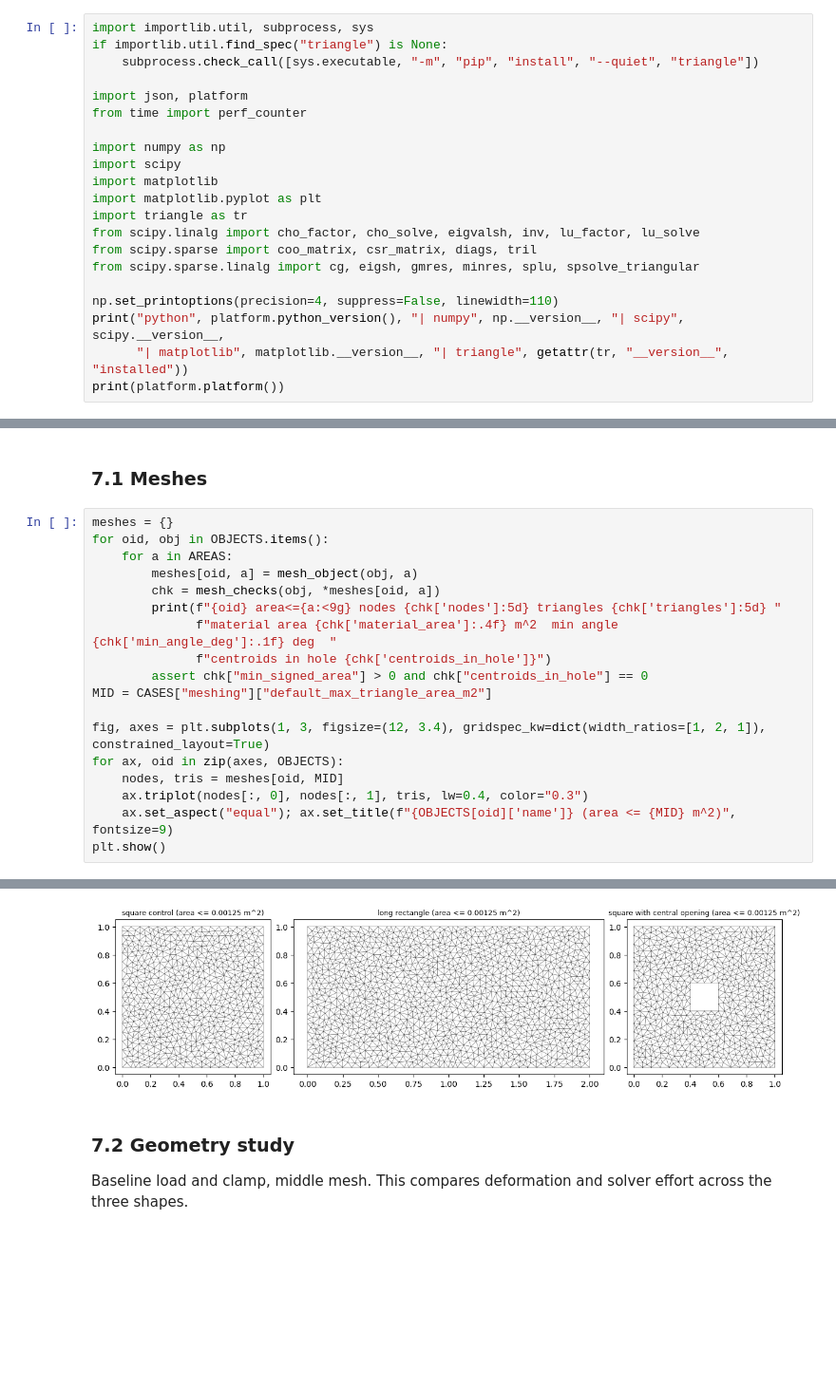
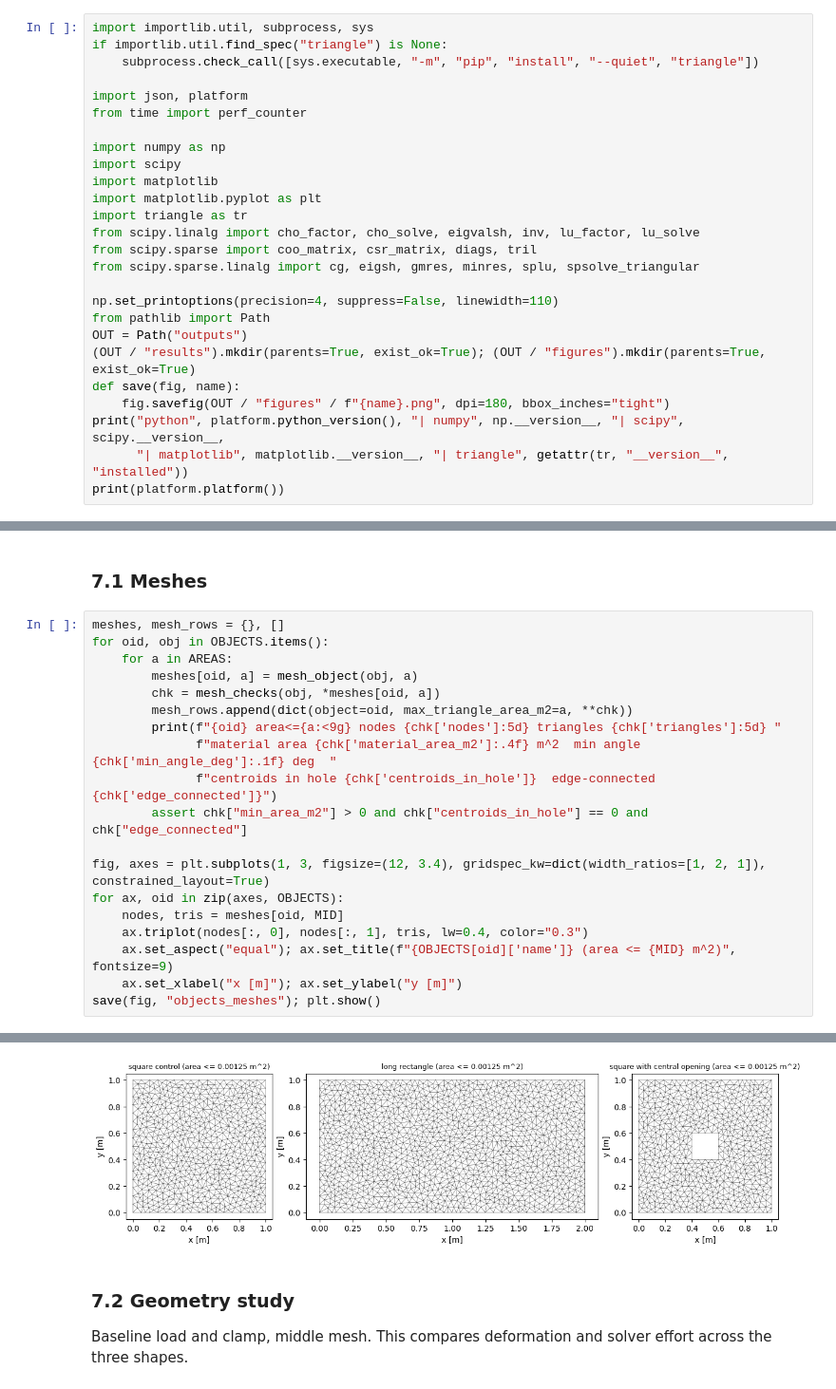
Before and after one commit to Pueblo98/NLA, a Jupyter notebook: notebook/Group02_Notebook.ipynb, the cells around one changed output, grey strips where cells are left out. Shown at 95% size. Saved outputs shown, nothing was run; the diff lists cells and outputs as text; blank space fills up the shorter version.

```diff
--- a/notebook/Group02_Notebook.ipynb
+++ b/notebook/Group02_Notebook.ipynb
@@ -37,6 +38,11 @@ from scipy.sparse import coo_matrix, csr_matrix, diags, tril
 from scipy.sparse.linalg import cg, eigsh, gmres, minres, splu, spsolve_triangular
 
 np.set_printoptions(precision=4, suppress=False, linewidth=110)
+from pathlib import Path
+OUT = Path("outputs")
+(OUT / "results").mkdir(parents=True, exist_ok=True); (OUT / "figures").mkdir(parents=True, exist_ok=True)
+def save(fig, name):
+    fig.savefig(OUT / "figures" / f"{name}.png", dpi=180, bbox_inches="tight")
 print("python", platform.python_version(), "| numpy", np.__version__, "| scipy", scipy.__version__,
       "| matplotlib", matplotlib.__version__, "| triangle", getattr(tr, "__version__", "installed"))
 print(platform.platform())
@@ -1044,21 +1092,22 @@ def solve_object(obj, case, *, conditioning=False, label=""):
 # %% [markdown]
 ### 7.1 Meshes
 # %%
-meshes = {}
+meshes, mesh_rows = {}, []
 for oid, obj in OBJECTS.items():
     for a in AREAS:
         meshes[oid, a] = mesh_object(obj, a)
         chk = mesh_checks(obj, *meshes[oid, a])
+        mesh_rows.append(dict(object=oid, max_triangle_area_m2=a, **chk))
         print(f"{oid} area<={a:<9g} nodes {chk['nodes']:5d} triangles {chk['triangles']:5d} "
-              f"material area {chk['material_area']:.4f} m^2  min angle {chk['min_angle_deg']:.1f} deg  "
-              f"centroids in hole {chk['centroids_in_hole']}")
-        assert chk["min_signed_area"] > 0 and chk["centroids_in_hole"] == 0
-MID = CASES["meshing"]["default_max_triangle_area_m2"]
+              f"material area {chk['material_area_m2']:.4f} m^2  min angle {chk['min_angle_deg']:.1f} deg  "
+              f"centroids in hole {chk['centroids_in_hole']}  edge-connected {chk['edge_connected']}")
+        assert chk["min_area_m2"] > 0 and chk["centroids_in_hole"] == 0 and chk["edge_connected"]
 
 fig, axes = plt.subplots(1, 3, figsize=(12, 3.4), gridspec_kw=dict(width_ratios=[1, 2, 1]), constrained_layout=True)
 for ax, oid in zip(axes, OBJECTS):
     nodes, tris = meshes[oid, MID]
     ax.triplot(nodes[:, 0], nodes[:, 1], tris, lw=0.4, color="0.3")
     ax.set_aspect("equal"); ax.set_title(f"{OBJECTS[oid]['name']} (area <= {MID} m^2)", fontsize=9)
-plt.show()
+    ax.set_xlabel("x [m]"); ax.set_ylabel("y [m]")
+save(fig, "objects_meshes"); plt.show()
 # %% [output]
@@ -1074,4 +1123,4 @@ H area<=0.0003125 nodes  2473 triangles  4767 material area 0.9600 m^2  min angl
-[figure, old version]
+[figure, new version]
 # %% [markdown]
 ### 7.2 Geometry study
 
```
Also changed, not shown: parts of 28 cells of this notebook, 14 other files.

================

* **BRIEF**
Indicate how many lines in the records above include the word "nodes", giving no other content.

* **RESPONSE AREA**
4